The doctor got worried and ordered me to stay in the hospital for an observation period of at least 24 hours. I tried to make the case that I really was feeling better and that the elevated CPK count was probably due to the flu that I was coming out of and that there was really no need for me to stay in the hospital. I grabbed my little IV bag and walked out to the nurse’s station. The doctor – a little female fireball of about 40 years of age – also came out and started asking questions. She didn’t like the way I was thinking and explained carefully but clearly and forcefully that I wasn’t going anywhere. The Mission President came and did his best to also avoid the hospital trip but in the end that rolled me up to the 11th floor where they had a free room available, tossed me inside, and shut the door. At one point that night, I tried walking downstairs to the cafeteria, but the nurses gently reminded me that, “I wasn’t going anywhere.”
So Sunday passed by in the hospital. I slept in the hospital bed and my companion slept on the hospital couch by my side. Monday rolled around without event – and without any exams. I was pleased to get a nice hot breakfast, lunch, and dinner, all which I happily split with my companion. But…the President found out that I was dividing my meals and told my companion to go downstairs and grab a sandwich. Sad days. Monday night/Tuesday morning at around 2 a.m. they drew my blood to see if anything was wrong. Tuesday morning at 10:00 the doctor came in to inform me that…nothing was wrong. By Tuesday afternoon, after 48+ hours in the hospital bed, I started to lose my mind. I felt like Martha Stewart in prison. Inappropriate? Oh well. By the way, is she out yet? I digress. But Tuesday night we were released. A really nice hospital there, really, I recommend it to all who fall ill while serving a mission in Recife.
The week following the hospital visit my companion came down with a bad cold/cough, probably due to the hyper-active air conditioner and the fact that they refused to give him a blanket/extra sheets because he wasn’t registered into the hospital. I acted really cold, so they would give us a few extra. It sort of worked. But, regardless, he got sick at the hospital. Which is ironic.

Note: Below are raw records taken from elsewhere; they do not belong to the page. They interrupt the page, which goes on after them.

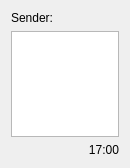
This is client/static/ui/chatmessagewidget.ui in cpp-park-vk-education/2022_2_cash_map as Qt 5 draws it before an edit. The edited form follows.
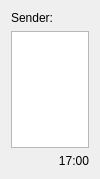
This is the edited form.

```diff
--- a/client/static/ui/chatmessagewidget.ui
+++ b/client/static/ui/chatmessagewidget.ui
@@ -6,12 +6,12 @@
    <rect>
     <x>0</x>
     <y>0</y>
-    <width>130</width>
-    <height>168</height>
+    <width>100</width>
+    <height>179</height>
    </rect>
   </property>
   <property name="sizePolicy">
-   <sizepolicy hsizetype="Expanding" vsizetype="Expanding">
+   <sizepolicy hsizetype="Minimum" vsizetype="Minimum">
     <horstretch>0</horstretch>
     <verstretch>0</verstretch>
    </sizepolicy>
@@ -24,7 +24,7 @@
   </property>
   <property name="maximumSize">
    <size>
-    <width>300</width>
+    <width>100</width>
     <height>16777215</height>
    </size>
   </property>
```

This last weekend, however, (the one in May) my companion made a special invitation to the boy’s whose house had flooded and he accepted, so we had a baptism! It was the first investigator that he personally had baptized, so it was a special experience for all of us. The boy/man (20 years old?) came out of the waters feeling light and clean. Everybody’s happy. He will get confirmed this next week.
We had a general authority come to our mission this last Thursday/Friday. I was asked to play the piano at the last minute and did my best. I tried to accompany a musical number with the first practice being the performance. It was more or less a musical catastrophe. Or cacophony. Or whatever. I was comforted by Churchill’s words, “Sometimes doing your best is not good enough. Sometimes you must do what is required.” Luckily, people are sweet and generous and most everybody smiled.
The general authority, Elder Leal, had some interesting words to say about the use of the Book of Mormon and Preach My Gospel in the mission. We all walked away with a renewed vision of how to use the “Keystone of our Faith” more integratedly (is that a word?) in our work.
The President asked for some missionaries to be personally interviewed by the General Authority. I was asked to be interviewed. I’m not really sure why. But I hope that I won’t get transferred to the East Palo Alto mission. That would be…difficult… It all went well in the interview. He’s a very congenial guy, asked about my family, asked about my work as a District Leader. We hugged, we shook hands, we said good-bye, and we all went home happy.
In other news, all is well. I’m back to 100%, and my companion too. And, pretty soon (June 16th) there’s a transfer. I have a feeling that… Well I really have no idea what will happen. I’ll just keep working until then.
You are in my prayers and the prayers of all we meet.